UN and Africa: focus on Timbuktu, food assistance and children in South Sudan

Islamist militant from Mali pleads guilty to Timbuktu war crimes

An Islamist militant has plead guilty to war crimes for ordering the destruction of Timbuktu’s religious and cultural monuments, a spokesperson for the International Criminal Court (ICC) has confirmed. Mali’s intellectual and spiritual capital is inscribed on the UN World Heritage Site. Ahmad Al Faqi Al Mahdi, a member of the Ansare Dine rebel group, could be jailed for 30 years for the crime. On the line from The Hague, the ICC spokesperson Fadi El Abdallah began by explaining to Jocelyne Sambira why this trial is so important.

People in need of food in north-east Nigeria doubles to 4.5m

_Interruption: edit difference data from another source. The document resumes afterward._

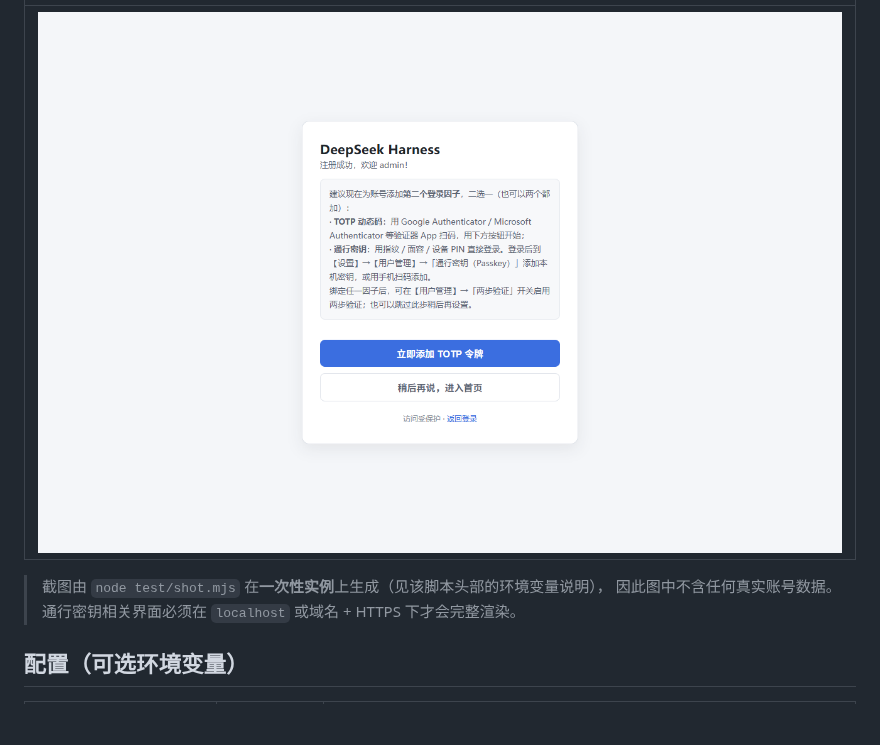
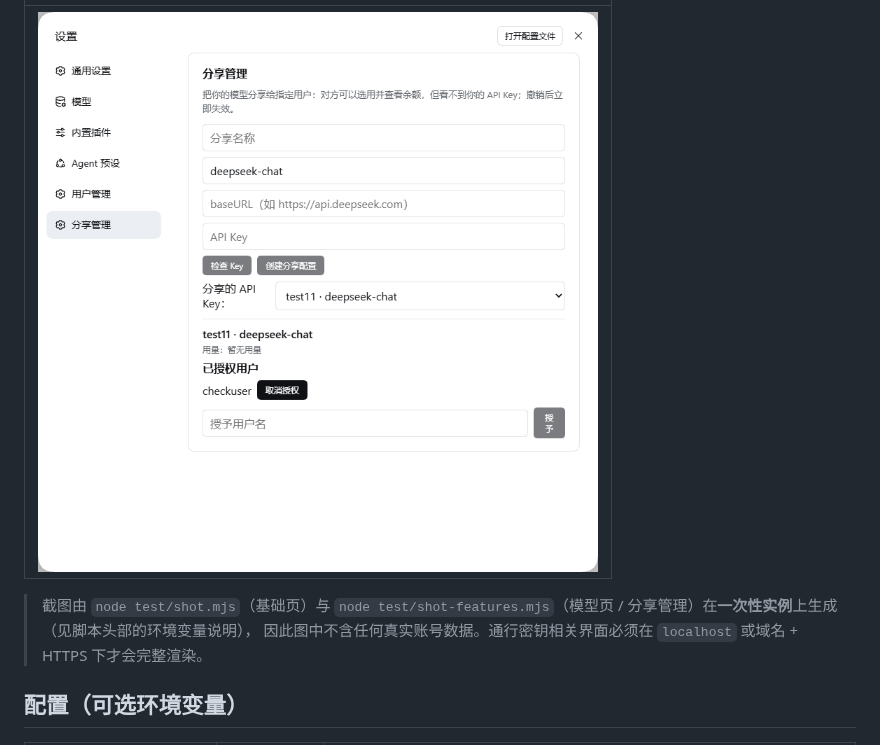
Before and after one commit to 0QwQ0/dsh-ui-auth, a Markdown page: README.md, the part around one of its changes. Drawn GitHub-style; pictures changed too: assets/screenshot-shares.png (added); blank space fills up the shorter version.

```diff
--- a/README.md
+++ b/README.md
@@ -206,7 +210,7 @@ DSH 本身按单用户设计（会话、工作区是机器级数据）。本插
 |---|
-| ![注册引导页](assets/screenshot-guide.png) |
+| ![分享管理](assets/screenshot-shares.png) |
 
-> 截图由 `node test/shot.mjs` 在**一次性实例**上生成（见该脚本头部的环境变量说明），
+> 截图由 `node test/shot.mjs`（基础页）与 `node test/shot-features.mjs`（模型页 / 分享管理）在**一次性实例**上生成（见脚本头部的环境变量说明），
 > 因此图中不含任何真实账号数据。通行密钥相关界面必须在 `localhost` 或域名 + HTTPS 下才会完整渲染。
 
 ## 配置（可选环境变量）
```
Also changed, not shown: other parts of README.md (+5 -1 lines), assets/screenshot-models.png (added), assets/screenshot-passkey.png, assets/screenshot-register.png, assets/screenshot-users.png, 1 other file.
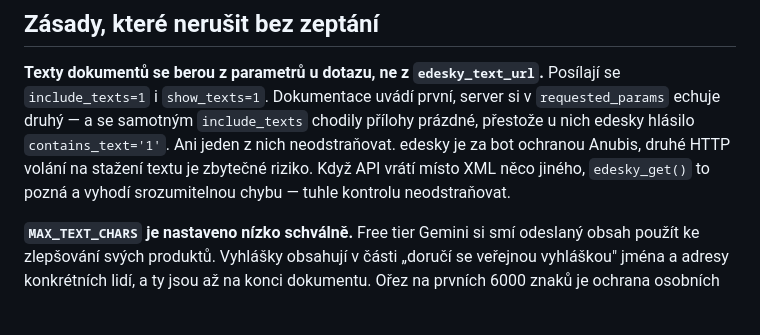
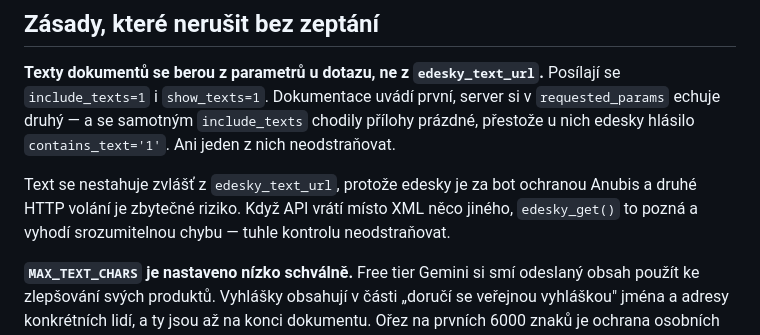
Before and after one commit to elipsoid-cz/roztocka-ptydeska, a Markdown page: CLAUDE.md, the part around the change. Drawn GitHub-style; blank space fills up the shorter version.

Commit message:
Spravit odstavec v CLAUDE.md rozbitý předchozí editací
Co-Authored-By: Claude Opus 5 <noreply@anthropic.com>

```diff
--- a/CLAUDE.md
+++ b/CLAUDE.md
@@ -75,9 +75,11 @@ Posílají se `include_texts=1` i `show_texts=1`. Dokumentace uvádí první,
 server si v `requested_params` echuje druhý — a se samotným `include_texts`
 chodily přílohy prázdné, přestože u nich edesky hlásilo `contains_text='1'`.
 Ani jeden z nich neodstraňovat.
-edesky je za bot ochranou Anubis, druhé HTTP volání na stažení textu je zbytečné
-riziko. Když API vrátí místo XML něco jiného, `edesky_get()` to pozná a vyhodí
-srozumitelnou chybu — tuhle kontrolu neodstraňovat.
+
+Text se nestahuje zvlášť z `edesky_text_url`, protože edesky je za bot ochranou
+Anubis a druhé HTTP volání je zbytečné riziko. Když API vrátí místo XML něco
+jiného, `edesky_get()` to pozná a vyhodí srozumitelnou chybu — tuhle kontrolu
+neodstraňovat.
 
 **`MAX_TEXT_CHARS` je nastaveno nízko schválně.** Free tier Gemini si smí
 odeslaný obsah použít ke zlepšování svých produktů. Vyhlášky obsahují v části
```
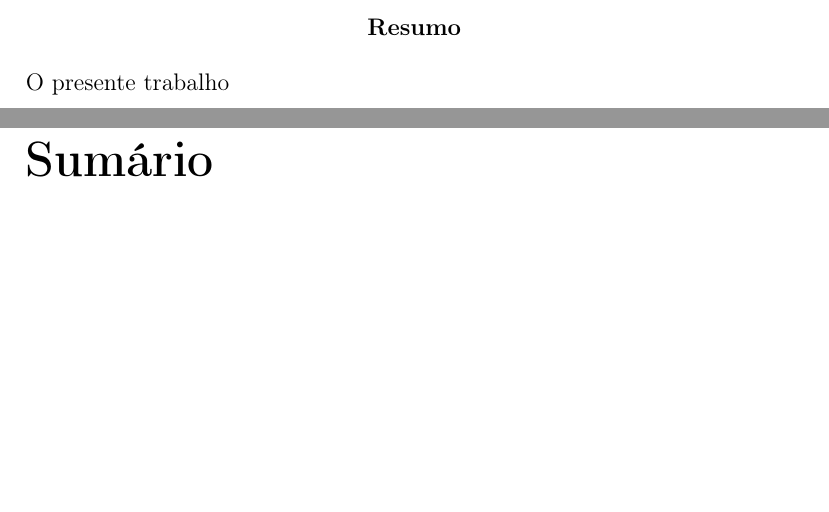
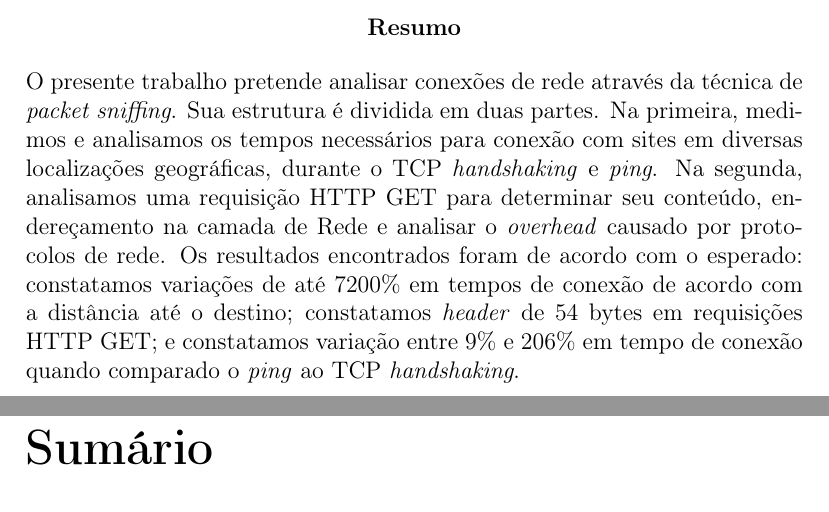
Before and after one commit to sandoval/tr1-2, a LaTeX document (Relatório/Relatório.tex): two parts of pages 2 and 3 of 12, joined at a grey line, cut so that both start at the same text, the shorter picture padded with empty space. Compiled offline with pdfLaTeX.

Commit message:
Wrote abstract.

```diff
--- a/Relatório/Relatório.tex
+++ b/Relatório/Relatório.tex
@@ -26,7 +26,7 @@
 \maketitle
 
 \begin{abstract}
-O presente trabalho
+O presente trabalho pretende analisar conexões de rede através da técnica de \textit{packet sniffing}. Sua estrutura é dividida em duas partes. Na primeira, medimos e analisamos os tempos necessários para conexão com sites em diversas localizações geográficas, durante o TCP \textit{handshaking} e \textit{ping}. Na segunda, analisamos uma requisição HTTP GET para determinar seu conteúdo, endereçamento na camada de Rede e analisar o \textit{overhead} causado por protocolos de rede. Os resultados encontrados foram de acordo com o esperado: constatamos variações de até 7200\% em tempos de conexão de acordo com a distância até o destino; constatamos \textit{header} de 54 bytes em requisições HTTP GET; e constatamos variação entre 9\% e 206\% em tempo de conexão quando comparado o \textit{ping} ao TCP \textit{handshaking}.
 %resumo do relatório que deve conter objetivo do experimento, resultados chaves, pontos maiores de discussão, resultados mais importantes
 \end{abstract}
 
```
Also changed, not shown: Relatório/Relatório.pdf, Relatório/Relatório.tex (8 more changed lines).
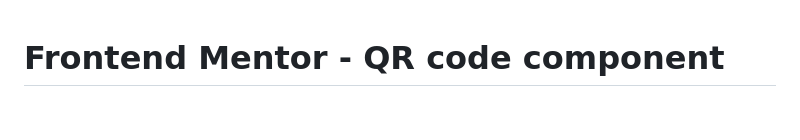
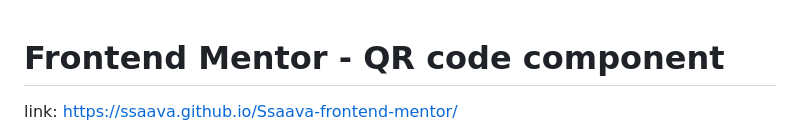
Before and after one commit to Ssaava/Ssaava-frontend-mentor, a Markdown page: README.md, the part around the change. GitHub-like rendering; blank space fills up the shorter version.

```diff
--- a/README.md
+++ b/README.md
@@ -1,4 +1,5 @@
 # Frontend Mentor - QR code component
+link: https://ssaava.github.io/Ssaava-frontend-mentor/
 
 ![Design preview for the QR code component coding challenge](./design/desktop-preview.jpg)
 
```
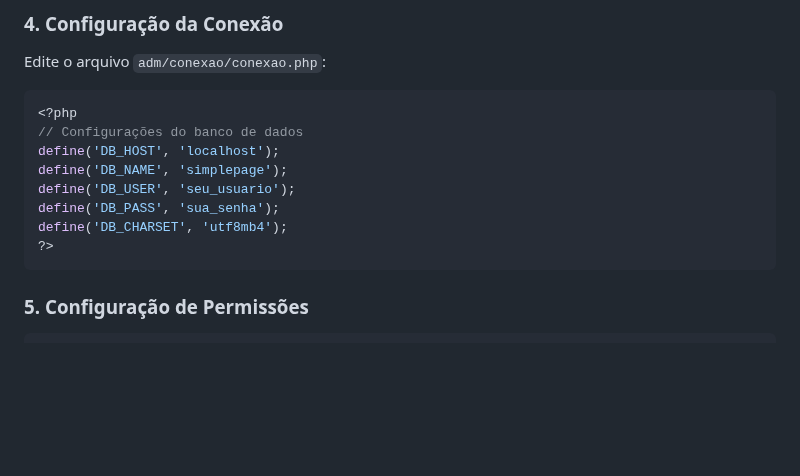
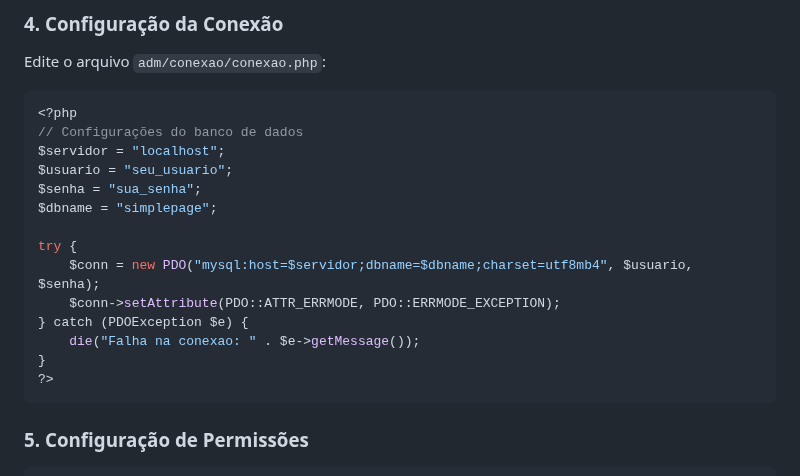
Before and after one commit to robson-luiz/simplepage, a Markdown page: README.md, the part around the change. Drawn GitHub-style; blank space fills up the shorter version.

````diff
--- a/README.md
+++ b/README.md
@@ -157,11 +157,17 @@ Edite o arquivo `adm/conexao/conexao.php`:
 ```php
 <?php
 // Configurações do banco de dados
-define('DB_HOST', 'localhost');
-define('DB_NAME', 'simplepage');
-define('DB_USER', 'seu_usuario');
-define('DB_PASS', 'sua_senha');
-define('DB_CHARSET', 'utf8mb4');
+$servidor = "localhost";
+$usuario = "seu_usuario";
+$senha = "sua_senha";
+$dbname = "simplepage";
+
+try {
+    $conn = new PDO("mysql:host=$servidor;dbname=$dbname;charset=utf8mb4", $usuario, $senha);
+    $conn->setAttribute(PDO::ATTR_ERRMODE, PDO::ERRMODE_EXCEPTION);
+} catch (PDOException $e) {
+    die("Falha na conexao: " . $e->getMessage());
+}
 ?>
 ```
 
````
Also changed, not shown: README-EN.md (+11 -5 lines).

The number of people in need of urgent food assistance in north-eastern Nigeria has doubled to 4.5 million according to the UN World Food Programme or WFP. The region has been badly affected by the ongoing insurgency by militants belonging to the Boko Haram group. And there are fears that a million more people will join the ranks of the hungry in the West African country. Daniel Dickinson reports.

South Sudan’s children need to be students, not soldiers

The world’s youngest nation, South Sudan, needs teachers, doctors, lawyers and engineers, not soldiers. That’s according to the UN Children’s Fund (UNICEF) which is working to remove children from the ranks of armed groups in the country. South Sudan gained independence five years ago but roughly half that period has been marred by conflict. UNICEF estimates at least 16,000 children have participated in the fighting. More than 1,700 child soldiers were demobilized last year which UNICEF regional communications officer James Elder called a “positive sign.” However, he told Sani Martin that recent fighting indicates that children there are still at risk.

Presenter: Jocelyne Sambira

Production Assistant: Sandra Guy

Duration: 10’00?

Source: United Nations Radio.